Under the frequency/severity approach, an average cost per claim is selected and ultimate claim counts for each policy year are estimated. The product of the ultimate claim count and the selected average cost per claim by policy year is then used as an estimate of ultimate losses.
The Bornhuetter-Ferguson method was introduced in 1972 by Ron Bornhuetter and Ron Ferguson.
This method relies on both the loss emergence patterns estimated in the loss development method as well as a priori estimates of the ultimate losses. While the loss development method is used to estimate loss emergence patterns, the a priori losses can be estimated using a variety of techniques including the frequency/severity approach and the ultimate loss ratio approach as described above.
This method is useful because it avoids potential distortions which may arise in the loss development that results in the inconsistent emergence of losses, or outlier large losses.
Expected Emergence Method
This method uses incurred losses and selected loss development factors to determine expected losses that will emerge between a previous valuation date and current valuation date.
The expected emergence is compared to the actual experience, and the previously selected ultimate losses are then adjusted by the emergence difference to calculate the indicated ultimate losses.
The Practice of Discounting
Due to the lag between the time claims are incurred, reported and ultimately paid, the actuarial reserve should consider the time value of money.
When an insured pays premium for a policy, part of the money will be allocated to pay any future claims. These funds are invested by the insurance company, with the investment returns helping to cover future claims.
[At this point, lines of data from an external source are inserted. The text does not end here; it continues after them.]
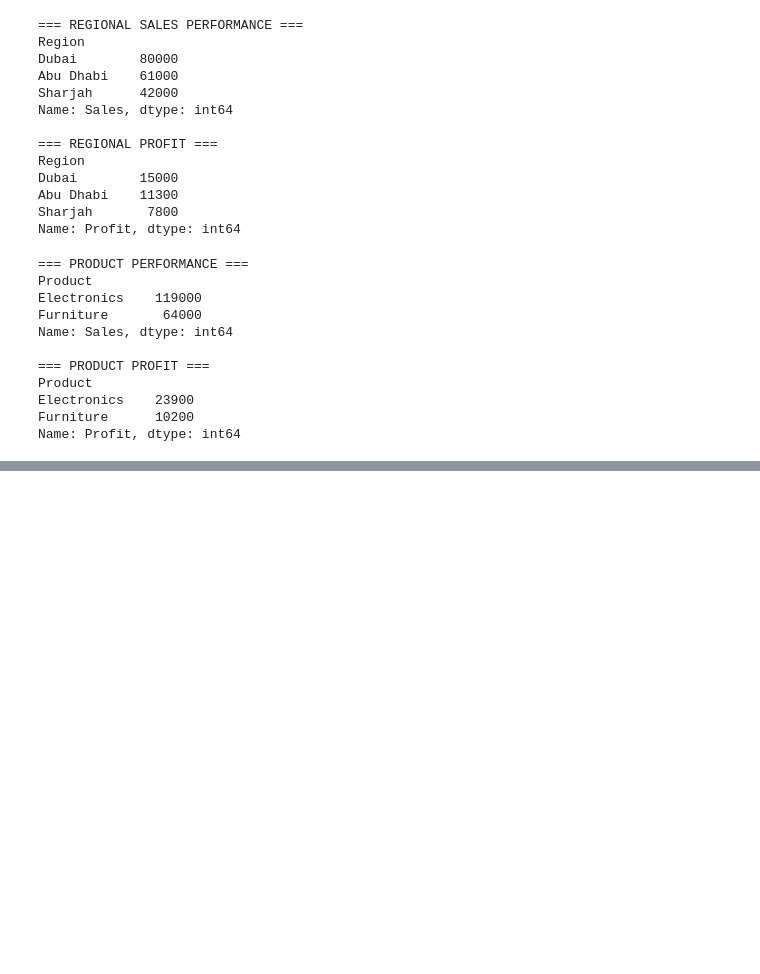
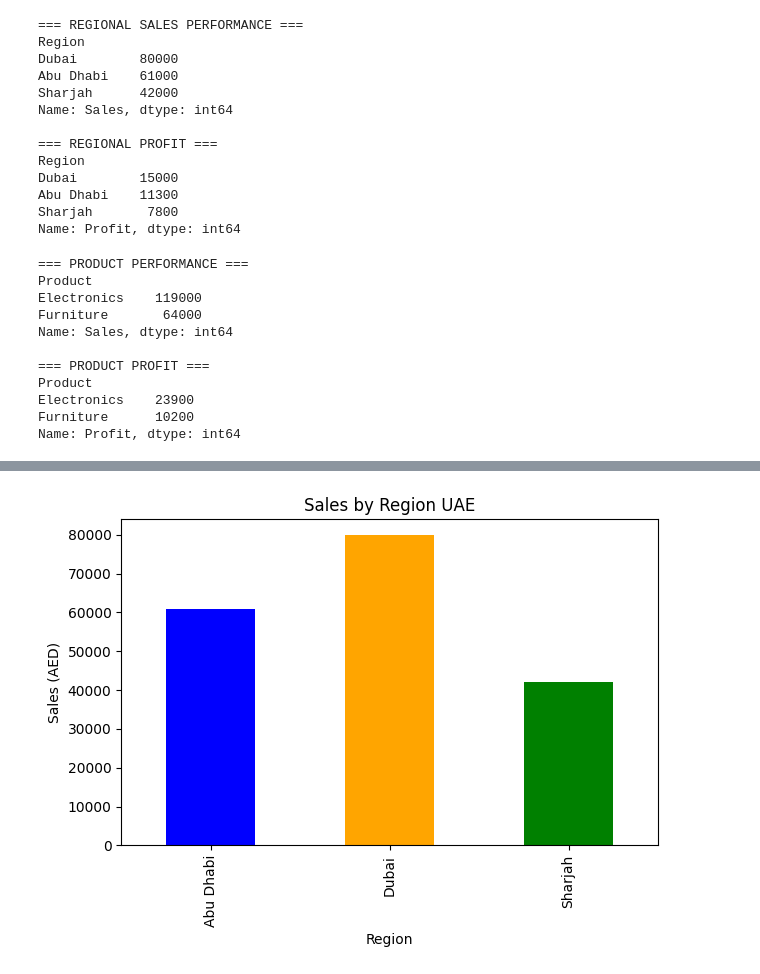
Before and after one commit to ayan-pasha/superstore-sales-analysis, a Jupyter notebook: sales_project.ipynb, the cells around one changed output, grey strips where cells are left out. Drawn from its saved outputs; the diff is of its cells as text; code cells hidden in the pictures; blank space fills up the shorter version.

```diff
--- a/sales_project.ipynb
+++ b/sales_project.ipynb
@@ -101,0 +102,9 @@ NameError: name 'monthly' is not defined
+# %%
+regional =df.groupby('Region')['Sales'].sum()
+regional.plot(kind='bar', color=['blue', 'orange', 'green'], title='Sales by Region UAE')
+plt.xlabel('Region')
+plt.ylabel('Sales (AED)')
+plt.tight_layout()
+plt.show()
+# %% [output]
+[figure, added]
```
Also changed, not shown: parts of 1 cell of this notebook.
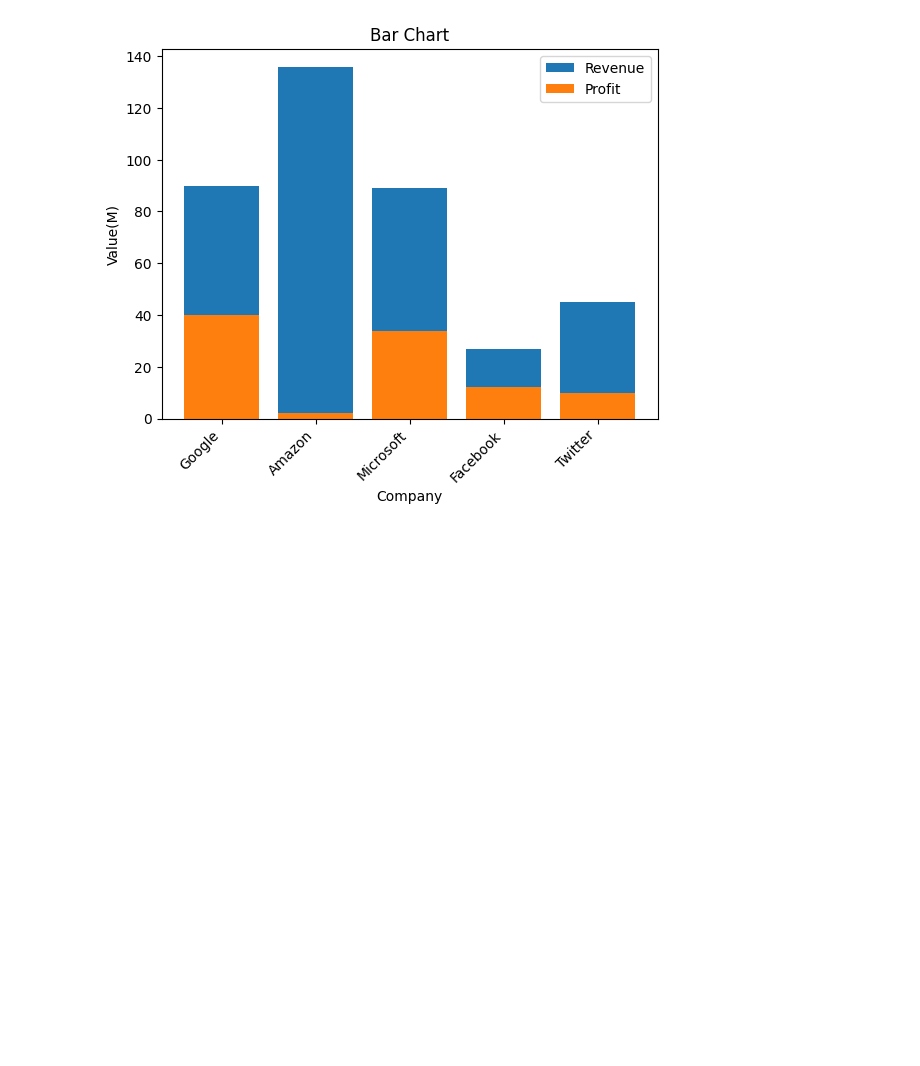
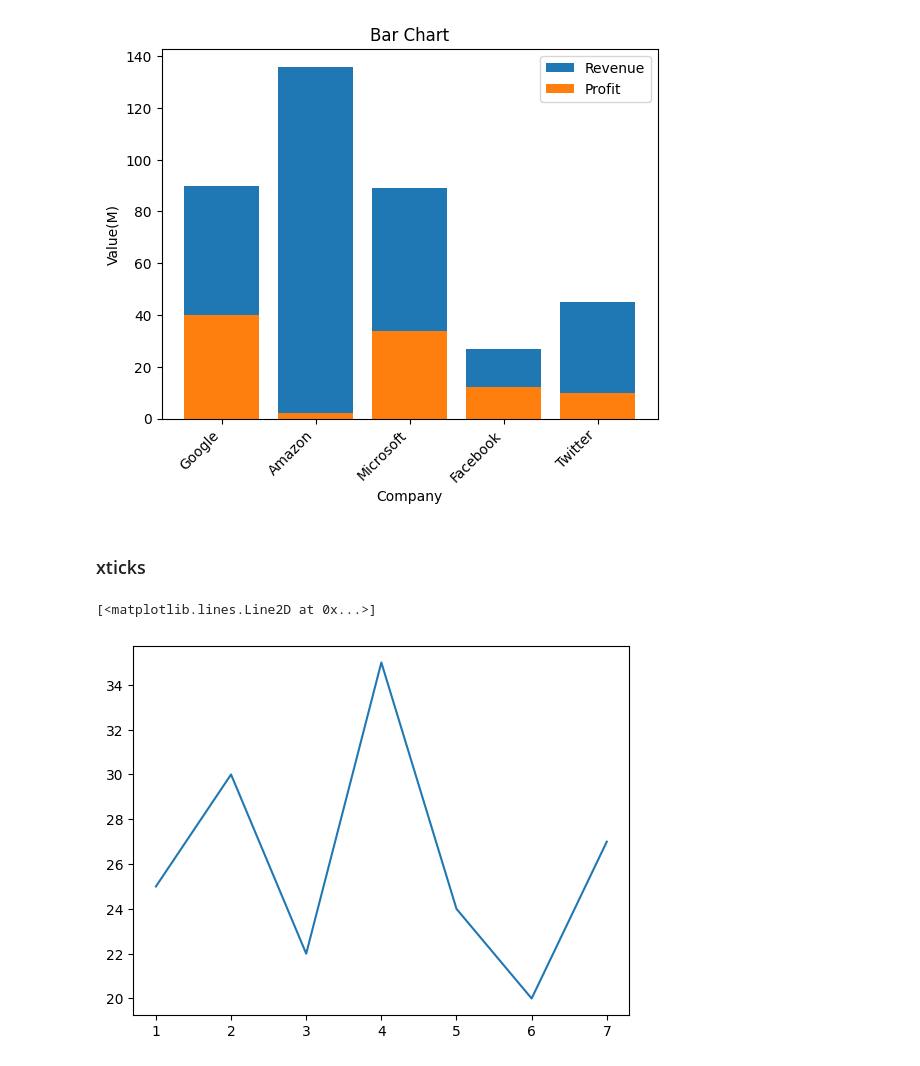
Before and after one commit to MboyaDan/Datascience, a Jupyter notebook: matplotlib/intro.ipynb, the cells around one changed output. Drawn from its saved outputs; the diff is of its cells as text; code cells hidden in the pictures; blank space fills up the shorter version.

Commit message:
Matplotlib outro

```diff
--- a/matplotlib/intro.ipynb
+++ b/matplotlib/intro.ipynb
@@ -268,3 +268,15 @@ plt.title('Bar Chart')
 # %% [output]
 Text(0.5, 1.0, 'Bar Chart')
 [figure]
+# %% [markdown]
+### xticks
+# %%
+# control the x-axis ticks and labels
+
+days = [1,2,3,4,5,6,7]
+temperature = [25,30,22,35,24,20,27]
+
+plt.plot(days,temperature)
+# %% [output]
+[<matplotlib.lines.Line2D at 0x...>]
+[figure, added]
```
Also changed, not shown: parts of 14 cells of this notebook.
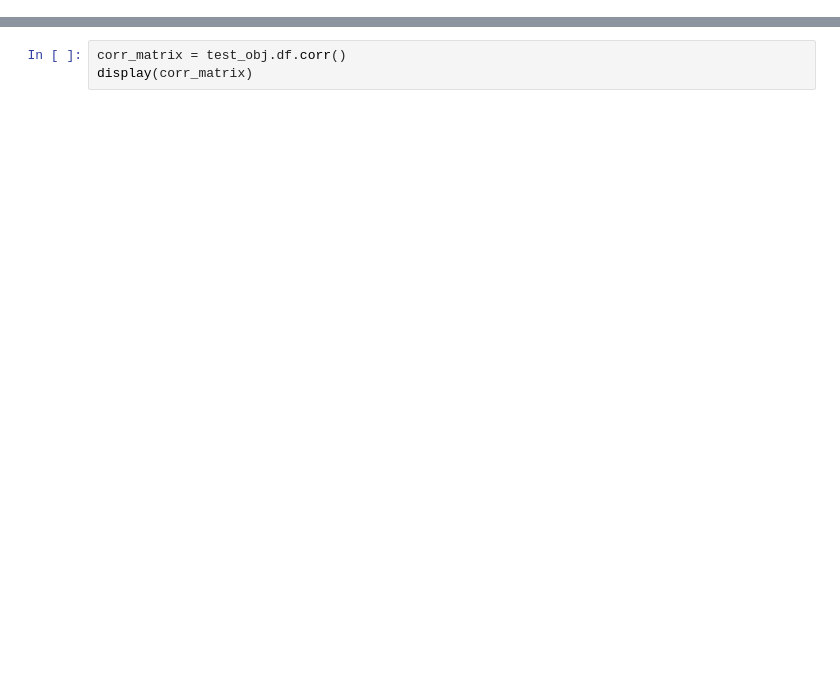
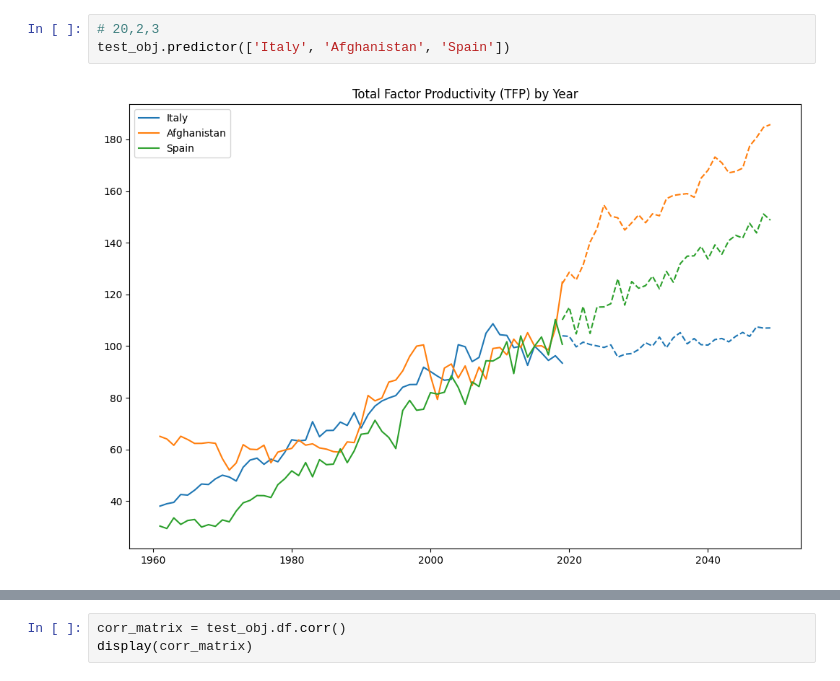
Before and after one commit to carlkrg/AP-Agros-Uni-Project, a Jupyter notebook: Testing/testing_notebook.ipynb, the cells around one changed output, grey strips where cells are left out. Drawn from its saved outputs; the diff is of its cells as text; blank space fills up the shorter version.

```diff
--- a/Testing/testing_notebook.ipynb
+++ b/Testing/testing_notebook.ipynb
@@ -30,0 +117,5 @@ reading data file into pandas dataframe...
+# %%
+# 20,2,3
+test_obj.predictor(['Italy', 'Afghanistan', 'Spain'])
+# %% [output]
+[figure, added]
```
Also changed, not shown: parts of 24 cells of this notebook, 1 other file.
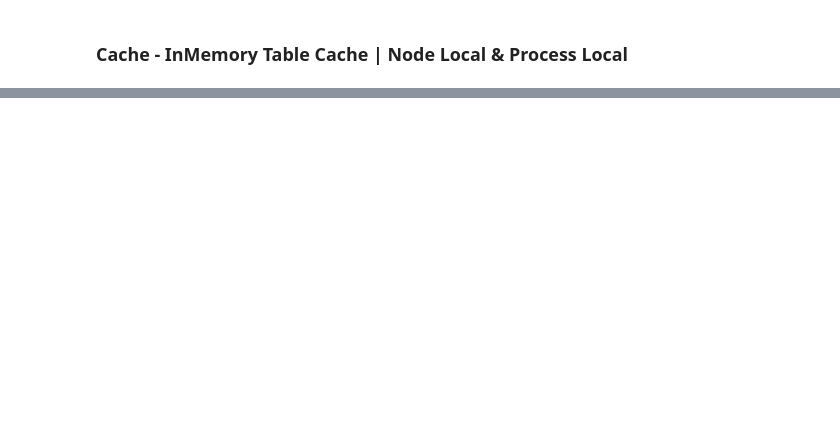
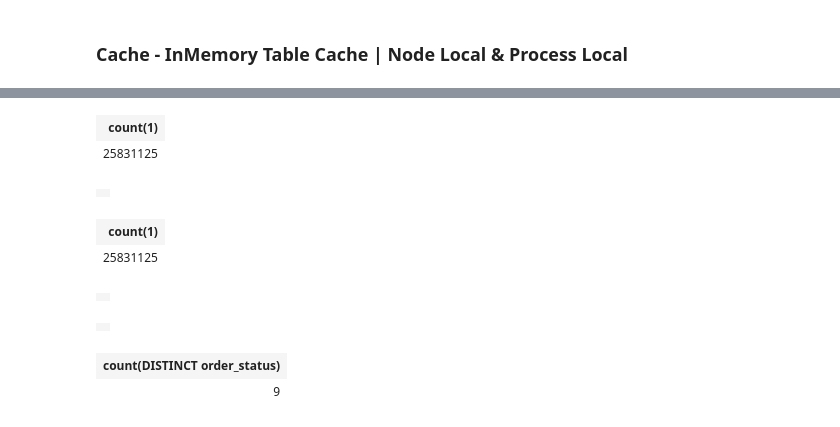
Before and after one commit to srjprtp/Data_engineering_python, a Jupyter notebook: Data_Engneering/19CachingInDepth.ipynb, the cells around one changed output, grey strips where cells are left out. Saved outputs shown, nothing was run; the diff lists cells and outputs as text; code cells hidden in the pictures; blank space fills up the shorter version.

```diff
--- a/Data_Engneering/19CachingInDepth.ipynb
+++ b/Data_Engneering/19CachingInDepth.ipynb
@@ -216,0 +335,14 @@ Py4JJavaError: An error occurred while calling o187.count.
+# %%
+spark.sql("select count(*) from sukum16_caching_demo.sukum16_order2")
+# %% [output]
+| count(1) |
+| 25831125 |
+# %%
+spark.sql("cache table sukum16_caching_demo.sukum16_order2")
+# %% [output]
+|  |
+# %%
+spark.sql("select count(*) from sukum16_caching_demo.sukum16_order2")
+# %% [output]
+| count(1) |
+| 25831125 |
@@ -216,0 +352,14 @@ Py4JJavaError: An error occurred while calling o187.count.
+# %%
+#uncache
+spark.sql("uncache table sukum16_caching_demo.sukum16_order2")
+# %% [output]
+|  |
+# %%
+spark.sql("cache lazy table sukum16_caching_demo.sukum16_order2")
+# %% [output]
+|  |
+# %%
+spark.sql("select count(distinct (order_status)) from sukum16_caching_demo.sukum16_order2")
+# %% [output]
+| count(DISTINCT order_status) |
+| 9 |
```
Also changed, not shown: parts of 70 cells of this notebook, 1 other file.
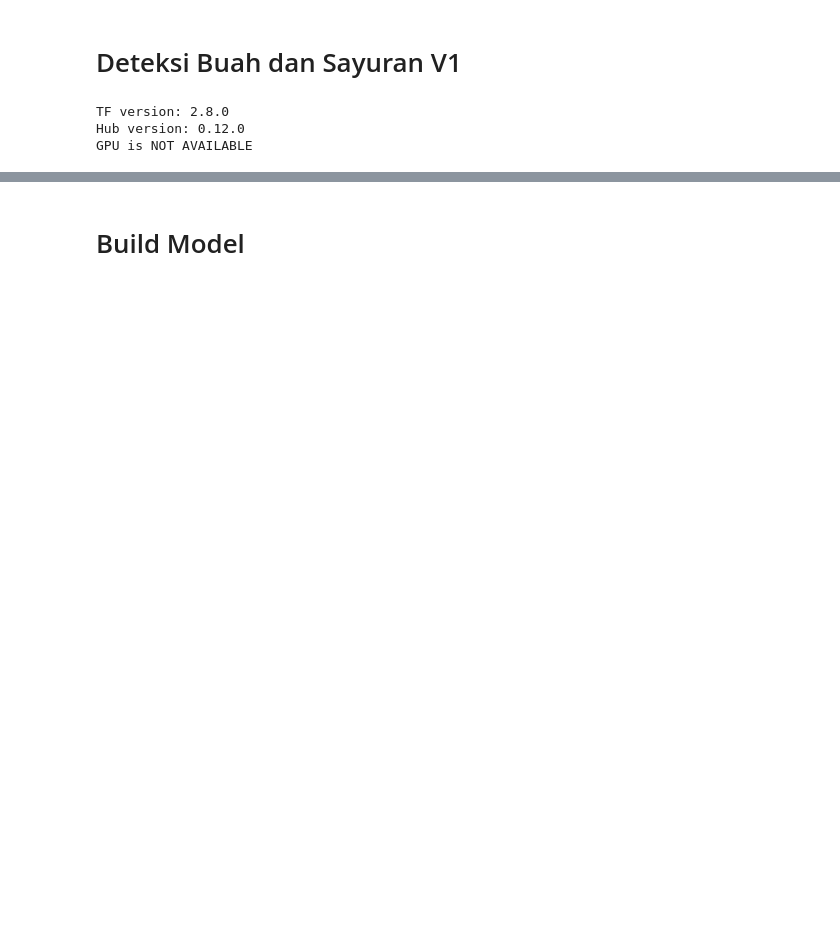
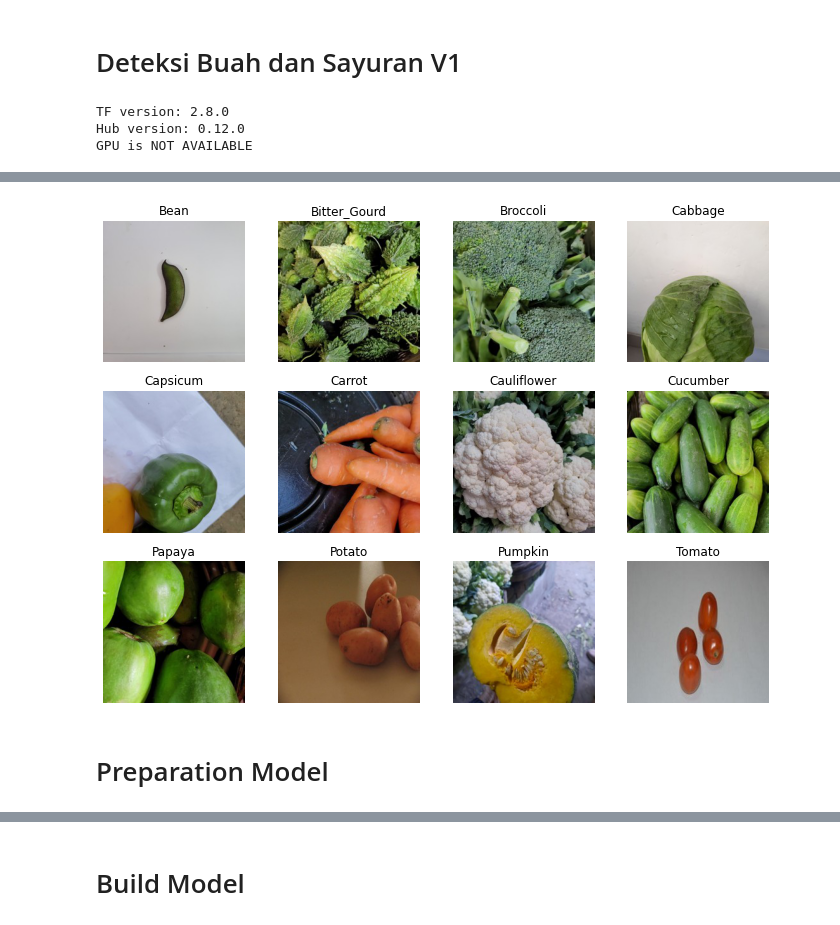
Before and after one commit to tanam-in/ml-tanamin, a Jupyter notebook: detection.ipynb, the cells around one changed output, grey strips where cells are left out. Cells and saved outputs as stored; diff of their text form; code cells hidden in the pictures; blank space fills up the shorter version.

```diff
--- a/detection.ipynb
+++ b/detection.ipynb
@@ -79 +98,31 @@ IndexError: list index out of range
+# %%
+def plot_images(image_categories):
+
+    # Create a figure
+    plt.figure(figsize=(12, 12))
+    for i, cat in enumerate(image_categories):
+
+        # Load images for the ith category
+        image_path = trainFolder + '/' + cat
+        images_in_folder = os.listdir(image_path)
+        first_image_of_folder = images_in_folder[0]
+        first_image_path = image_path + '/' + first_image_of_folder
+        img = image.load_img(first_image_path)
+        img_arr = image.img_to_array(img)/255.0
+
+
+        # Create Subplot and plot the images
+        plt.subplot(4, 4, i+1)
+        plt.imshow(img_arr)
+        plt.title(cat)
+        plt.axis('off')
+
+    plt.show()
+
+# Call the function
+plot_images(os.listdir(trainFolder))
+# %% [output]
+[figure, added]
+# %% [markdown]
+# Preparation Model
 # %%
```
Also changed, not shown: parts of 20 cells of this notebook.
If, for example, it is expected that $100 in losses will be paid over the next five years, it is not necessary to set aside $100 now to satisfy this obligation or liability because in a fully funded program, the money will be invested and interest will be earned between the time the funds are reserved and when the claims are paid. The consideration of this interest is called discounting.
Preparation of the Report
A full report, including an actuarial opinion determined using the above methodologies, is prepared by the actuary and then provided to the insurance company. The actuary also has the responsibility of presenting the findings to the Board on an annual basis.
The Report will typically include supporting exhibits and information for financial reporting purposes.
It is important to note that determining reserves is a completely separate exercise to determining how much in premium should be charged. This is a process known as “ratemaking”, and considers a number of different components in addition to reserving.
What else does an actuary do?
Annual reserve reporting is not the only service an actuary can provide to an insurance company. At Axxima our highly skilled team of actuaries can deliver a wide range of creative actuarial services such as:
- Quarterly valuation of policy liabilities (as opposed to an annual)
- Financial proformas and multi-year projections
- Annual ratemaking including experience rating
- Self-insured retention studies
- Internal surplus targets and development of surplus policies
- Financial Condition Testing including ORSA and FCT
- Education sessions for Boards and audit committees on changes in regulatory guidelines, accounting, and actuarial standards
Need the services of an actuary?
Get in touch with the professional insurance actuaries here at Axxima for all your actuarial needs. Our team of highly qualified actuaries are accredited by the Canadian Institute of Actuaries and are experts at analyzing data, factoring statistics, and determining probabilities. What truly sets the actuaries at Axxima apart is their unique ability to deliver results of complicated analyses in an easy-to-understand way. Axxima’s actuarial team provides a wide range of creative services covering diverse property and casualty insurance programs.